*** Entries provided ***

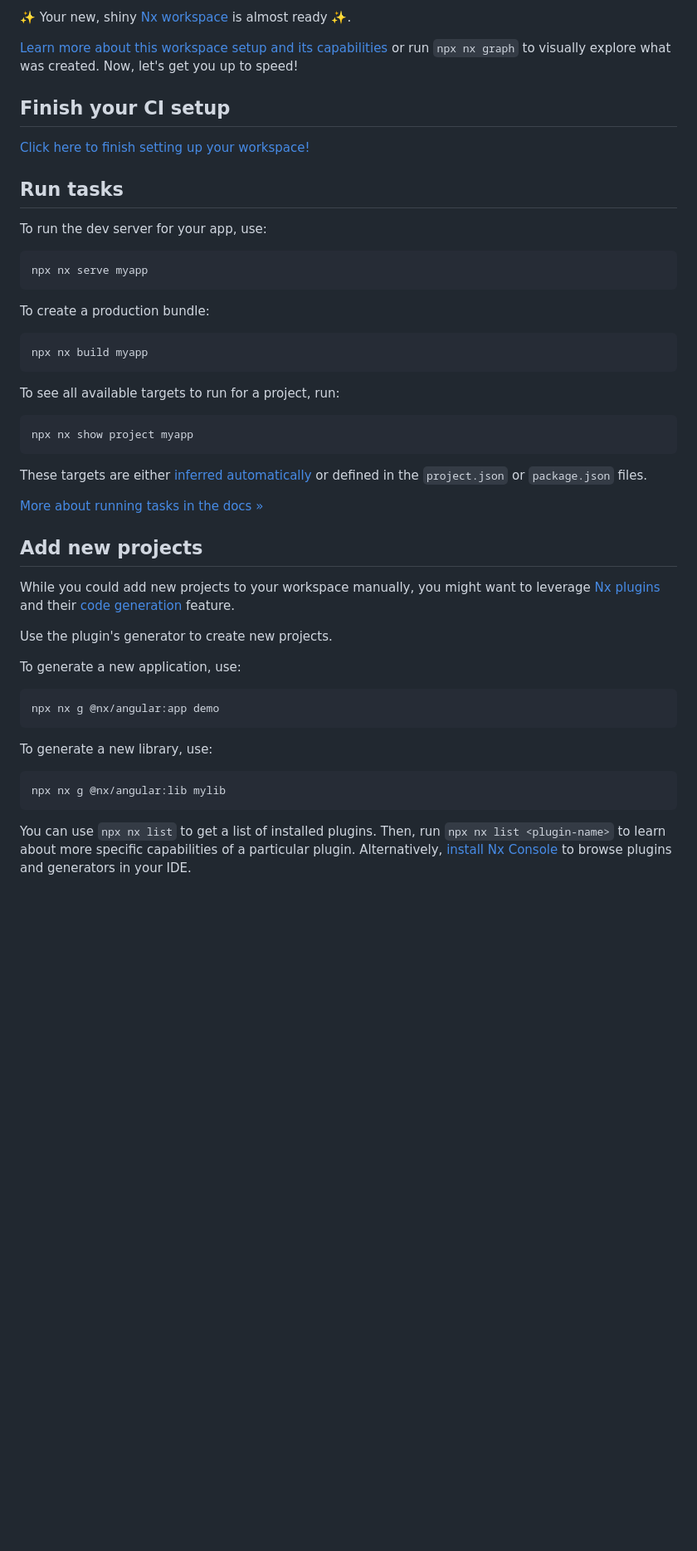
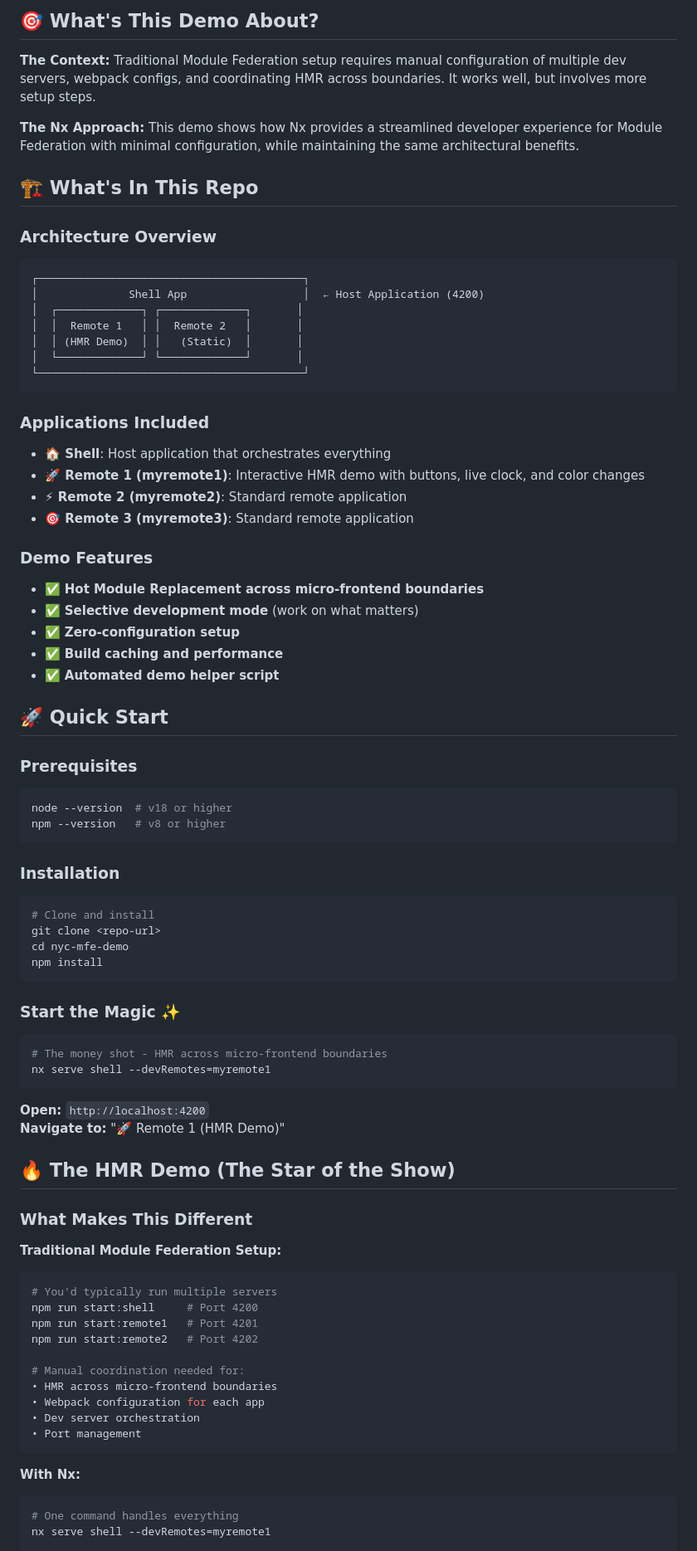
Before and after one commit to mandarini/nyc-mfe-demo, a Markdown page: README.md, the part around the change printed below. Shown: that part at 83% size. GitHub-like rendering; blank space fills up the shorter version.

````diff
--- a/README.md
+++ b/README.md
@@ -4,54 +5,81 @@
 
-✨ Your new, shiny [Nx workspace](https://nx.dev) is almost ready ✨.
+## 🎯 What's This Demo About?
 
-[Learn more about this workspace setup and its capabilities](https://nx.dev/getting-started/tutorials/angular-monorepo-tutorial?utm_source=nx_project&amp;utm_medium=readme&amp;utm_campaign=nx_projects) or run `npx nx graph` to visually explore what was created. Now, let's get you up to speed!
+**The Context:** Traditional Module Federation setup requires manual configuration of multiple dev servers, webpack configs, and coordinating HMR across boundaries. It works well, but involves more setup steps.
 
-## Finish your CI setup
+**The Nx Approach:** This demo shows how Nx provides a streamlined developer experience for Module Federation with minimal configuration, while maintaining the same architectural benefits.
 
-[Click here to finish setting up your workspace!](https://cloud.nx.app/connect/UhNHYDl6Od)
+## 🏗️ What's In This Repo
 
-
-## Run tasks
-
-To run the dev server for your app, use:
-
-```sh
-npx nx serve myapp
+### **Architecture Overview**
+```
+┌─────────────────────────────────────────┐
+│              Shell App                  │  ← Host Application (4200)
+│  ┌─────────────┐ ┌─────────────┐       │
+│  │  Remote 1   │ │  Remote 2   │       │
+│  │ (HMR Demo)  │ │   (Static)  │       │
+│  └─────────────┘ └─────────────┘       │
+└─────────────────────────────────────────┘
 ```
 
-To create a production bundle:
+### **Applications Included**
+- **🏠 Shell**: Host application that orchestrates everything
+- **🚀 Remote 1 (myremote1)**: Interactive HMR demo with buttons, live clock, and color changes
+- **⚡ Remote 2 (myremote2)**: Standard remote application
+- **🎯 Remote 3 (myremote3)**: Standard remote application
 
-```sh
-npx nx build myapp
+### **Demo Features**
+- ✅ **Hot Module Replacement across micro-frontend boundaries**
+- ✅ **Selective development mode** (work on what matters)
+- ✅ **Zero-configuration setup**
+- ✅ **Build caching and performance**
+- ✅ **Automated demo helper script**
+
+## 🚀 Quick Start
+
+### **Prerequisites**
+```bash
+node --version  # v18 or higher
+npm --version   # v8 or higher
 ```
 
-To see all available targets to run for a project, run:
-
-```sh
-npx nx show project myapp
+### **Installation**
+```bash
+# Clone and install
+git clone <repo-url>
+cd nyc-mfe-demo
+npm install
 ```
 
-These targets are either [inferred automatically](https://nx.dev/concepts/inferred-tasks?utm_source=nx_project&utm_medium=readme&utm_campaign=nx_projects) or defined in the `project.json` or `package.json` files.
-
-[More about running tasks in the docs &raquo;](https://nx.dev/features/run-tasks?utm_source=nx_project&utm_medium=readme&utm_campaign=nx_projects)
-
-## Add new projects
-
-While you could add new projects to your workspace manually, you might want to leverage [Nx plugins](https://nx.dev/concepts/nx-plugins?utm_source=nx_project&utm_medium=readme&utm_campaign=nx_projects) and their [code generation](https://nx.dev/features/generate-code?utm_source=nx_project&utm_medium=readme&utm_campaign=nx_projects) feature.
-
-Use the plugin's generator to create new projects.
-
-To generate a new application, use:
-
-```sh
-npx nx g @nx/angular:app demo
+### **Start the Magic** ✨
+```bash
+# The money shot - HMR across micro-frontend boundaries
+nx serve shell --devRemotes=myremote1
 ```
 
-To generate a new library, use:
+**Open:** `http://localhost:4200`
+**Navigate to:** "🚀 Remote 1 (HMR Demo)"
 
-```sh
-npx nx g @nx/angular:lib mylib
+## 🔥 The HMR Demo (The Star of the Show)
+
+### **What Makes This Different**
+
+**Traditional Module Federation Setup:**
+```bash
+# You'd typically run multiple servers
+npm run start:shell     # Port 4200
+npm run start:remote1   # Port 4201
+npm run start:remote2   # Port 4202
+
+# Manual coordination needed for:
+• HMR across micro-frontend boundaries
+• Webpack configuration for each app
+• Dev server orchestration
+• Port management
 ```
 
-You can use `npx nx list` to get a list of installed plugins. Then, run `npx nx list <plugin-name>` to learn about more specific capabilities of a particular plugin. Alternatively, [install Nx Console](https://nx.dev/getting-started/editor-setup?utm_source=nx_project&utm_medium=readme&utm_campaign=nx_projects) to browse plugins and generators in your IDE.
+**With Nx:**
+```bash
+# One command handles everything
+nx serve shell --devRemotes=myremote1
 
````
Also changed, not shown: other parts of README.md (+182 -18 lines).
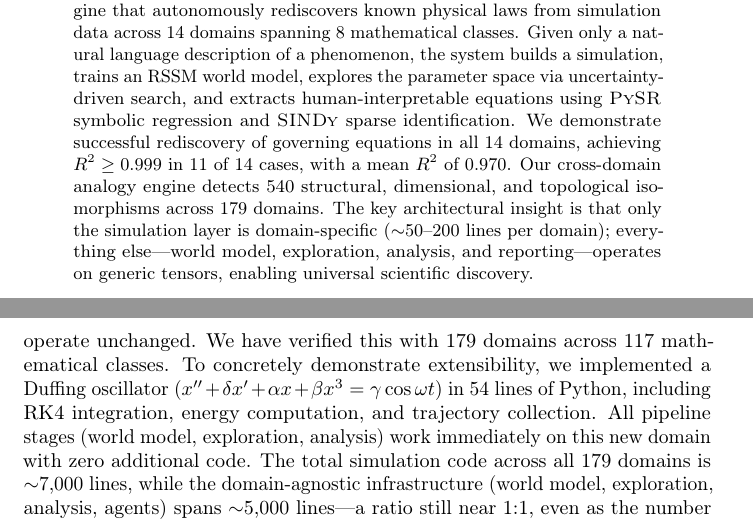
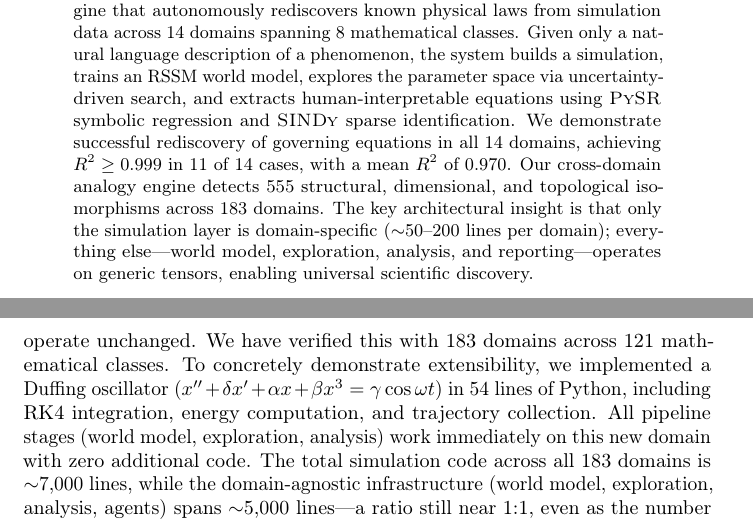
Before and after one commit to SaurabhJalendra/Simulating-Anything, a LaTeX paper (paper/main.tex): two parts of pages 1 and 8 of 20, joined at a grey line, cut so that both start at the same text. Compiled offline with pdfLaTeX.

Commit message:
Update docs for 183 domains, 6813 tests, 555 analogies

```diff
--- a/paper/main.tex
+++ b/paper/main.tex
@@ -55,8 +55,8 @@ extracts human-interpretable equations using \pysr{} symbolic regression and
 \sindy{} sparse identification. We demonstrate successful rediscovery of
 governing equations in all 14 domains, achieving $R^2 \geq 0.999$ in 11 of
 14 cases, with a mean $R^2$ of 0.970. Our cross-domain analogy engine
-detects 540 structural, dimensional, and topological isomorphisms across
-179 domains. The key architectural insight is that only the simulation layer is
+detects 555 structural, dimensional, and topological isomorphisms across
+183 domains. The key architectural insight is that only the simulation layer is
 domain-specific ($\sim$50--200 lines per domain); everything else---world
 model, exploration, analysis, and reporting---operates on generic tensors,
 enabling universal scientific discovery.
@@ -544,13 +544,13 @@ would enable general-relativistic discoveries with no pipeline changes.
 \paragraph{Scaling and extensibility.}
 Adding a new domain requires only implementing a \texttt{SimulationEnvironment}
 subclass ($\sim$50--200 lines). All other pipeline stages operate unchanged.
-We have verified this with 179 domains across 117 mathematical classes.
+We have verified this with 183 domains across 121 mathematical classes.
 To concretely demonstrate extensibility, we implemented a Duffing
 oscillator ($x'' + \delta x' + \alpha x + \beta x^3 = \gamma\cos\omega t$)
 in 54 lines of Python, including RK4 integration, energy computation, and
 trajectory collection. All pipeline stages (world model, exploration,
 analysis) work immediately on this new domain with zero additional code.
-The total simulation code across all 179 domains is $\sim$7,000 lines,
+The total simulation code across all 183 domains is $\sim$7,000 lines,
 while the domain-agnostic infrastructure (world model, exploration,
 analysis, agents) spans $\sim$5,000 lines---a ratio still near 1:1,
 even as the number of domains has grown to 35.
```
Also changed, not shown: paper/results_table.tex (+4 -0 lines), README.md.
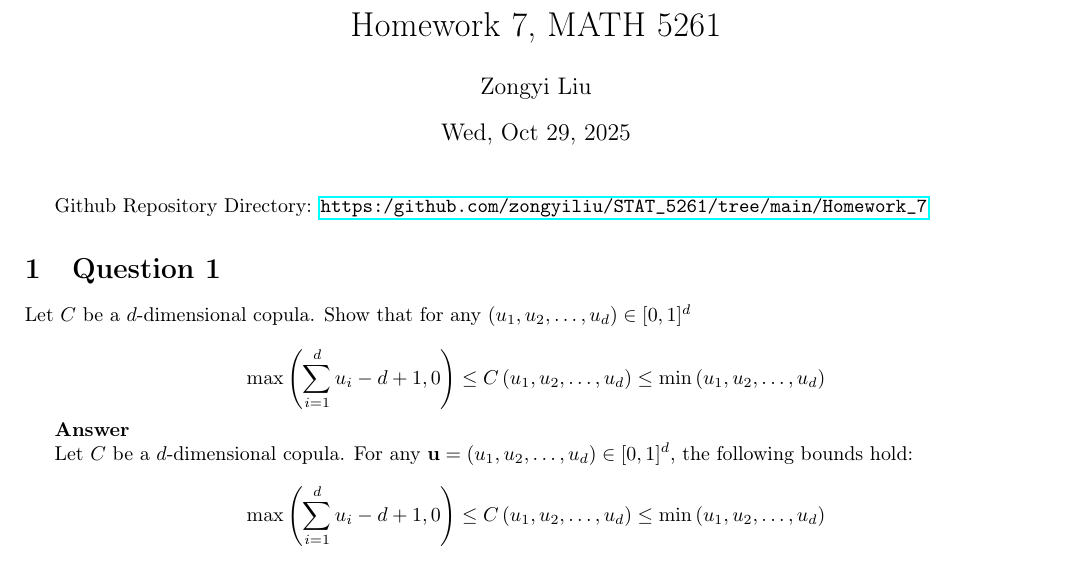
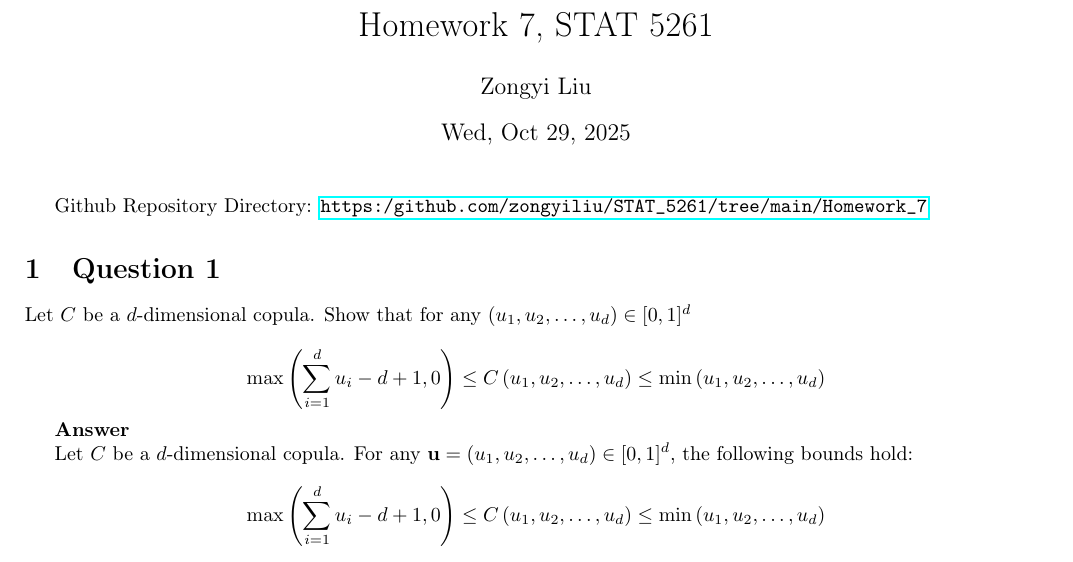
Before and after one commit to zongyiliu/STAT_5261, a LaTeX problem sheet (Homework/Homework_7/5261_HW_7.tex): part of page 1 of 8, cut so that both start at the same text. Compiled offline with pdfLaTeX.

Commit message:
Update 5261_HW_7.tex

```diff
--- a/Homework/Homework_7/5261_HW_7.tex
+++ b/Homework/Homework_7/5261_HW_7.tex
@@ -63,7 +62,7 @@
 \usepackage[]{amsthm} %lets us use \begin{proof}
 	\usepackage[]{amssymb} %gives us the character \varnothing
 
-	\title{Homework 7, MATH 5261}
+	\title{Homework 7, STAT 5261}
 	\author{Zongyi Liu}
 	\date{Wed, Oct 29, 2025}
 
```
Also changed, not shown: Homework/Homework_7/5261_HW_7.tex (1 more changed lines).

*** End of Entries provided ***

## Problem to solve
A verbatim reproduction of each entry is expected, with every picture omitted.

## Solution
Before and after one commit to mandarini/nyc-mfe-demo, a Markdown page: README.md, the part around the change printed below. Shown: that part at 83% size. GitHub-like rendering; blank space fills up the shorter version.

````diff
--- a/README.md
+++ b/README.md
@@ -4,54 +5,81 @@
 
-✨ Your new, shiny [Nx workspace](https://nx.dev) is almost ready ✨.
+## 🎯 What's This Demo About?
 
-[Learn more about this workspace setup and its capabilities](https://nx.dev/getting-started/tutorials/angular-monorepo-tutorial?utm_source=nx_project&amp;utm_medium=readme&amp;utm_campaign=nx_projects) or run `npx nx graph` to visually explore what was created. Now, let's get you up to speed!
+**The Context:** Traditional Module Federation setup requires manual configuration of multiple dev servers, webpack configs, and coordinating HMR across boundaries. It works well, but involves more setup steps.
 
-## Finish your CI setup
+**The Nx Approach:** This demo shows how Nx provides a streamlined developer experience for Module Federation with minimal configuration, while maintaining the same architectural benefits.
 
-[Click here to finish setting up your workspace!](https://cloud.nx.app/connect/UhNHYDl6Od)
+## 🏗️ What's In This Repo
 
-
-## Run tasks
-
-To run the dev server for your app, use:
-
-```sh
-npx nx serve myapp
+### **Architecture Overview**
+```
+┌─────────────────────────────────────────┐
+│              Shell App                  │  ← Host Application (4200)
+│  ┌─────────────┐ ┌─────────────┐       │
+│  │  Remote 1   │ │  Remote 2   │       │
+│  │ (HMR Demo)  │ │   (Static)  │       │
+│  └─────────────┘ └─────────────┘       │
+└─────────────────────────────────────────┘
 ```
 
-To create a production bundle:
+### **Applications Included**
+- **🏠 Shell**: Host application that orchestrates everything
+- **🚀 Remote 1 (myremote1)**: Interactive HMR demo with buttons, live clock, and color changes
+- **⚡ Remote 2 (myremote2)**: Standard remote application
+- **🎯 Remote 3 (myremote3)**: Standard remote application
 
-```sh
-npx nx build myapp
+### **Demo Features**
+- ✅ **Hot Module Replacement across micro-frontend boundaries**
+- ✅ **Selective development mode** (work on what matters)
+- ✅ **Zero-configuration setup**
+- ✅ **Build caching and performance**
+- ✅ **Automated demo helper script**
+
+## 🚀 Quick Start
+
+### **Prerequisites**
+```bash
+node --version  # v18 or higher
+npm --version   # v8 or higher
 ```
 
-To see all available targets to run for a project, run:
-
-```sh
-npx nx show project myapp
+### **Installation**
+```bash
+# Clone and install
+git clone <repo-url>
+cd nyc-mfe-demo
+npm install
 ```
 
-These targets are either [inferred automatically](https://nx.dev/concepts/inferred-tasks?utm_source=nx_project&utm_medium=readme&utm_campaign=nx_projects) or defined in the `project.json` or `package.json` files.
-
-[More about running tasks in the docs &raquo;](https://nx.dev/features/run-tasks?utm_source=nx_project&utm_medium=readme&utm_campaign=nx_projects)
-
-## Add new projects
-
-While you could add new projects to your workspace manually, you might want to leverage [Nx plugins](https://nx.dev/concepts/nx-plugins?utm_source=nx_project&utm_medium=readme&utm_campaign=nx_projects) and their [code generation](https://nx.dev/features/generate-code?utm_source=nx_project&utm_medium=readme&utm_campaign=nx_projects) feature.
-
-Use the plugin's generator to create new projects.
-
-To generate a new application, use:
-
-```sh
-npx nx g @nx/angular:app demo
+### **Start the Magic** ✨
+```bash
+# The money shot - HMR across micro-frontend boundaries
+nx serve shell --devRemotes=myremote1
 ```
 
-To generate a new library, use:
+**Open:** `http://localhost:4200`
+**Navigate to:** "🚀 Remote 1 (HMR Demo)"
 
-```sh
-npx nx g @nx/angular:lib mylib
+## 🔥 The HMR Demo (The Star of the Show)
+
+### **What Makes This Different**
+
+**Traditional Module Federation Setup:**
+```bash
+# You'd typically run multiple servers
+npm run start:shell     # Port 4200
+npm run start:remote1   # Port 4201
+npm run start:remote2   # Port 4202
+
+# Manual coordination needed for:
+• HMR across micro-frontend boundaries
+• Webpack configuration for each app
+• Dev server orchestration
+• Port management
 ```
 
-You can use `npx nx list` to get a list of installed plugins. Then, run `npx nx list <plugin-name>` to learn about more specific capabilities of a particular plugin. Alternatively, [install Nx Console](https://nx.dev/getting-started/editor-setup?utm_source=nx_project&utm_medium=readme&utm_campaign=nx_projects) to browse plugins and generators in your IDE.
+**With Nx:**
+```bash
+# One command handles everything
+nx serve shell --devRemotes=myremote1
 
````
Also changed, not shown: other parts of README.md (+182 -18 lines).
Before and after one commit to SaurabhJalendra/Simulating-Anything, a LaTeX paper (paper/main.tex): two parts of pages 1 and 8 of 20, joined at a grey line, cut so that both start at the same text. Compiled offline with pdfLaTeX.

Commit message:
Update docs for 183 domains, 6813 tests, 555 analogies

```diff
--- a/paper/main.tex
+++ b/paper/main.tex
@@ -55,8 +55,8 @@ extracts human-interpretable equations using \pysr{} symbolic regression and
 \sindy{} sparse identification. We demonstrate successful rediscovery of
 governing equations in all 14 domains, achieving $R^2 \geq 0.999$ in 11 of
 14 cases, with a mean $R^2$ of 0.970. Our cross-domain analogy engine
-detects 540 structural, dimensional, and topological isomorphisms across
-179 domains. The key architectural insight is that only the simulation layer is
+detects 555 structural, dimensional, and topological isomorphisms across
+183 domains. The key architectural insight is that only the simulation layer is
 domain-specific ($\sim$50--200 lines per domain); everything else---world
 model, exploration, analysis, and reporting---operates on generic tensors,
 enabling universal scientific discovery.
@@ -544,13 +544,13 @@ would enable general-relativistic discoveries with no pipeline changes.
 \paragraph{Scaling and extensibility.}
 Adding a new domain requires only implementing a \texttt{SimulationEnvironment}
 subclass ($\sim$50--200 lines). All other pipeline stages operate unchanged.
-We have verified this with 179 domains across 117 mathematical classes.
+We have verified this with 183 domains across 121 mathematical classes.
 To concretely demonstrate extensibility, we implemented a Duffing
 oscillator ($x'' + \delta x' + \alpha x + \beta x^3 = \gamma\cos\omega t$)
 in 54 lines of Python, including RK4 integration, energy computation, and
 trajectory collection. All pipeline stages (world model, exploration,
 analysis) work immediately on this new domain with zero additional code.
-The total simulation code across all 179 domains is $\sim$7,000 lines,
+The total simulation code across all 183 domains is $\sim$7,000 lines,
 while the domain-agnostic infrastructure (world model, exploration,
 analysis, agents) spans $\sim$5,000 lines---a ratio still near 1:1,
 even as the number of domains has grown to 35.
```
Also changed, not shown: paper/results_table.tex (+4 -0 lines), README.md.
Before and after one commit to zongyiliu/STAT_5261, a LaTeX problem sheet (Homework/Homework_7/5261_HW_7.tex): part of page 1 of 8, cut so that both start at the same text. Compiled offline with pdfLaTeX.

Commit message:
Update 5261_HW_7.tex

```diff
--- a/Homework/Homework_7/5261_HW_7.tex
+++ b/Homework/Homework_7/5261_HW_7.tex
@@ -63,7 +62,7 @@
 \usepackage[]{amsthm} %lets us use \begin{proof}
 	\usepackage[]{amssymb} %gives us the character \varnothing
 
-	\title{Homework 7, MATH 5261}
+	\title{Homework 7, STAT 5261}
 	\author{Zongyi Liu}
 	\date{Wed, Oct 29, 2025}
 
```
Also changed, not shown: Homework/Homework_7/5261_HW_7.tex (1 more changed lines).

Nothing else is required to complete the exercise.